Technological Overload?

My anxiety has been through the roof lately. Some of my people say this is because of everything I have on my plate – full time job, full time school, running a business, parenting, managing family life… and the list goes on and on and on. But I feel like that’s not it. I’ve always been a really driven person, the type that thrives on activity and forward progress. And then I realized the other day what was eating at me. It’s the screens. And I realized this, and am exploring this now, while tethered to a screen – no, the irony does not escape me.

So many waking hours are dominated by screens. The incessant ding of notifications from the phone. The work day – an office job almost cannot function without being parked in front of computer. In fact, it’s almost  beyond belief (and I’m not being trite) that society managed to do anything before laptops ruled our world. My job; my entire company – wouldn’t even exist in a world without computers. Imagine having to do something like produce a newspaper using the movable type printing press! Imagine having to read a newspaper to get news! Even my education is dominated by the computer, as the bulk of my degree is being completed as a distance education student, cramming school into an established (or is the word I’m look for entrenched?) adult life. And back to the phones for a minute – we cannot cope without having those tiny little screens within arm’s reach at all times. What if we miss a call, or even worse – an email? What if we have nothing to do while waiting somewhere for five minutes? What if we can’t check and see what time it is?

And then there’s television. We don’t watch “television” in the traditional sense of mainstream network trash or cable. But we watch a lot of shows. We trend toward PBS, BBC and Amazon Prime documentaries and educational fare. And they’re wonderful – we can travel to Europe without going there, or live a day in the life of a Formula One driver, or live vicariously through the participants who get to do the living history experiments (those are my favorites). But instead of judiciously enjoying a show every now and then, we voraciously consume them on a daily basis. We are chained to the screens.

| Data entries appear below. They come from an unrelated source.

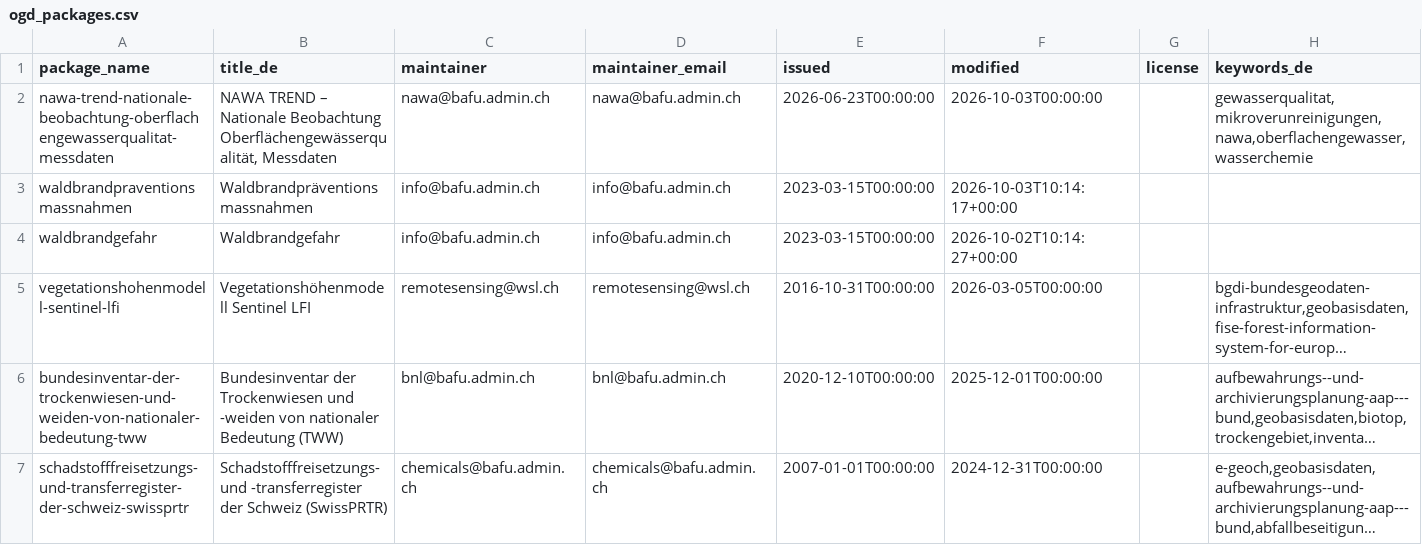
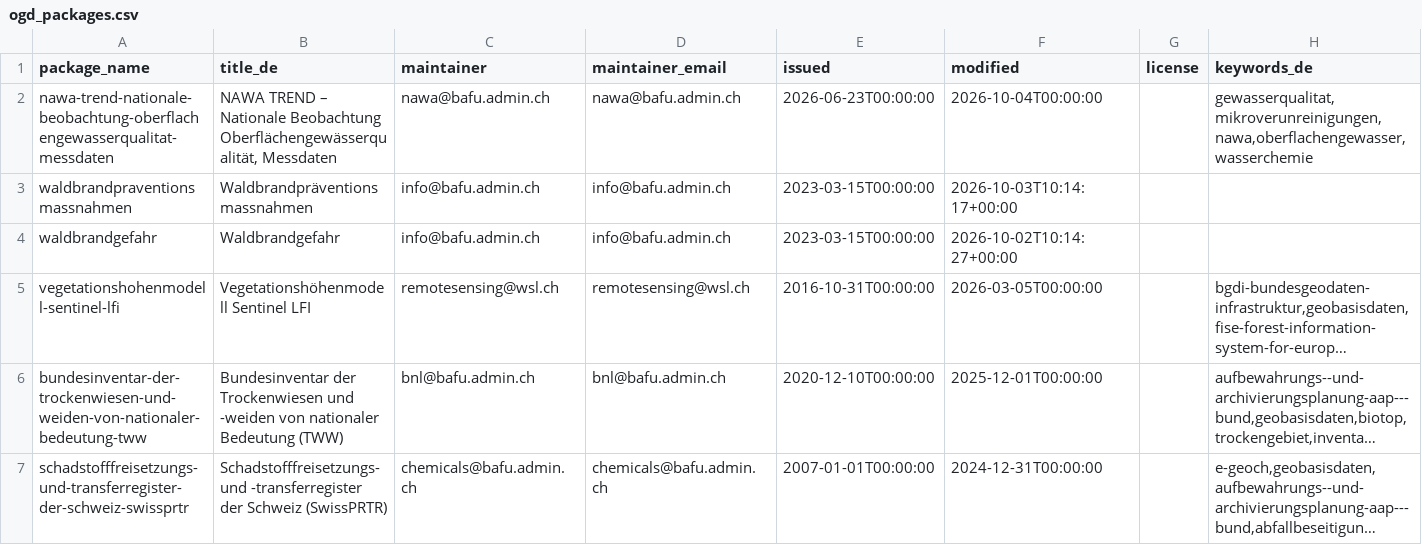
Before and after one commit to nrohrbach/OpenDataMonitoringBafu, a CSV file: ogd_packages.csv, drawn as a sheet; only a part is shown; long unchanged cells end in ….

```diff
--- a/ogd_packages.csv
+++ b/ogd_packages.csv
@@ -1,3 +1,3 @@
 package_name,title_de,maintainer,maintainer_email,issued,modified,license,keywords_de
-nawa-trend-nationale-beobachtung-oberflachengewasserqualitat-messdaten,"NAWA TREND – Nationale Beobachtung Oberflächengewässerqualität, Messdaten",nawa@bafu.admin.ch,nawa@bafu.admin.ch,2026-06-23T00:00:00,2026-10-03T00:00:00,,"gewasserqualitat,mikroverunreinigungen,nawa,oberflachengewasser,wasserchemie"
+nawa-trend-nationale-beobachtung-oberflachengewasserqualitat-messdaten,"NAWA TREND – Nationale Beobachtung Oberflächengewässerqualität, Messdaten",nawa@bafu.admin.ch,nawa@bafu.admin.ch,2026-06-23T00:00:00,2026-10-04T00:00:00,,"gewasserqualitat,mikroverunreinigungen,nawa,oberflachengewasser,wasserchemie"
 waldbrandpraventionsmassnahmen,Waldbrandpräventionsmassnahmen,info@bafu.admin.ch,info@bafu.admin.ch,2023-03-15T00:00:00,2026-10-03T10:14:17+00:00,,
```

So screens are my problem, but what of the root cause? I think, for me, it is rooted in the lack of physicality. I largely lead a sedentary life, in front of screens. I often feel like a cog in a wheel, or worse – like I am trapped inside a little box (built of screens, naturally). I feel disconnected from – and this will sound very melodramatic – reality. I certainly don’t mean this in the sense that I feel like I’m losing a grip on mental acuity, but more in the sense that I miss having a kinetic life. Lately, I feel this loss keenly – the fiber of my being seems to be craving movement in an almost visceral, primal way. The other day I wanted to play the piano so badly – to create something real, and move, and feel deeply the rhythm of sound – that I very nearly cried. I am anxiously counting the days until it’s warm enough to be in the garden – moving and pulling out dead plants, digging in the dirt, planting seeds. But the irony is, I also feel like the screens paralyze me. At the end of a long day of screening, I am so mentally tired, that movement – though I crave it so – remains only a craving, an instinct. And so it’s this vicious cycle of wanting something different (dare I say better?), but being unable to break free.

Well, that was personal. But now that it’s out there, I’m getting off the computer. I’m going to do something with my hands. It’s about time for the spring cleaning tasks, so there’s no time like the present to start some. I must find a way to rid my life of the clutter and the screens and the shackles of modern day living, and to make technology work for me, instead of the other way around.